Because of Christ’s sacrifice, Jehovah can fulfill his promise to save those who exercise faith in His son (John 3:16).
His pardon is so great that He can even reestablish our reputation (Isa. 1:18).
How can we make use of God’s loyal love?
We must show appreciation for what He does for us (Mic. 6:8).

Psalms 106-109

“But you, Jehovah the Sovereign Lord, Act in my behalf for the sake of your name. […]”
~Ps. 109:21

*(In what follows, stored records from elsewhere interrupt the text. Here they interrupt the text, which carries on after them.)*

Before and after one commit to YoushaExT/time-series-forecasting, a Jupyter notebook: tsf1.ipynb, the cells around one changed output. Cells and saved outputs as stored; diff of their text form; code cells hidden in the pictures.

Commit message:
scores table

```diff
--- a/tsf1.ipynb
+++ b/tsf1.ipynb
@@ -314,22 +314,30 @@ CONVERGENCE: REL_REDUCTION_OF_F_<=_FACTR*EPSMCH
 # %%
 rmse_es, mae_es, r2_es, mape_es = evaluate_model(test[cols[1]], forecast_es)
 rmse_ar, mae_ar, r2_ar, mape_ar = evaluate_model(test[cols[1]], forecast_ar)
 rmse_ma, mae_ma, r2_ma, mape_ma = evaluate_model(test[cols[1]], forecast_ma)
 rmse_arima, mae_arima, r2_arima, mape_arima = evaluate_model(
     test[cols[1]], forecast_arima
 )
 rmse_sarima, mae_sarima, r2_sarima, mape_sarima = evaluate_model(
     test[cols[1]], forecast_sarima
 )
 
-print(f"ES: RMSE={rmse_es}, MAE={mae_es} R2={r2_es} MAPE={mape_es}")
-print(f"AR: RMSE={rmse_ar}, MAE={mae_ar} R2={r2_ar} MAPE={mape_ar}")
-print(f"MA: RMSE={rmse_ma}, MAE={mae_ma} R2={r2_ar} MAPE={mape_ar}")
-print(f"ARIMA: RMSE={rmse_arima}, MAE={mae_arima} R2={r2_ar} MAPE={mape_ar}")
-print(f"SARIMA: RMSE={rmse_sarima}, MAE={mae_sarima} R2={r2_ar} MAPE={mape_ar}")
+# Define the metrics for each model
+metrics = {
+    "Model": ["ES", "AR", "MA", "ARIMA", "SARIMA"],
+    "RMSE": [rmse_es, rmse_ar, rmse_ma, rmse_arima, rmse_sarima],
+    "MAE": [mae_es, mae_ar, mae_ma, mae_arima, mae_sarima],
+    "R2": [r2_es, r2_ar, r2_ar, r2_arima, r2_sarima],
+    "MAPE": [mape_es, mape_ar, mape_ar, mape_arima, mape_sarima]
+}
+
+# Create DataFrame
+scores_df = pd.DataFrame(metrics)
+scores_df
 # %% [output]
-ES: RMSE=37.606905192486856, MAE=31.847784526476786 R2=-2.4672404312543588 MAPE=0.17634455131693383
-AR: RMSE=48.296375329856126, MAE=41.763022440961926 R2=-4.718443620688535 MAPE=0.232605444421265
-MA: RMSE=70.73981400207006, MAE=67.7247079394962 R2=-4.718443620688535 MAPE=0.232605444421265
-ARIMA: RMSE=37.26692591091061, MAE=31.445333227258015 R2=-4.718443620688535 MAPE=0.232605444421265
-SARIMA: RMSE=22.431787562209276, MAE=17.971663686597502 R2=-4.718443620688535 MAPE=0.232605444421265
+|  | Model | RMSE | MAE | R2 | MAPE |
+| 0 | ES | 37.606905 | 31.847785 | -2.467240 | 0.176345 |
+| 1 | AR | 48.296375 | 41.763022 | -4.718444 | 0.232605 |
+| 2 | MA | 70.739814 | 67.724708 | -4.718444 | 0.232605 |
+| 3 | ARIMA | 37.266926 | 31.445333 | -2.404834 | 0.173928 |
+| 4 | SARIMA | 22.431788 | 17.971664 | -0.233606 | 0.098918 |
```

When we use God’s name, Jehovah, others come to identify Him as our God.
It is both a privilege and great responsibility.
But when others mistreat us, we can count on Jehovah acting in our behalf.
He does not tolerate anyone bringing such disgrace onto Himself, and what that means for us is that He is a God of action.
While Jehovah may allow an oppressive situation to continue for a bit of time, he will never allow his servants to be left hopeless or helpless.
He loyally extends kindness toward them in the form of deliverance or endurance (1 Cor. 10:13; 2 Cor. 4:7-9).
He may even save us in the form of giving us wisdom to know what our next step should be (Ps. 31:3; Ps. 119:98,99).
And yet another way he acts on our behalf is by forgiving our sins when we have truly repented (Ps. 25:11).
How wonderful it is to serve such a loyal God!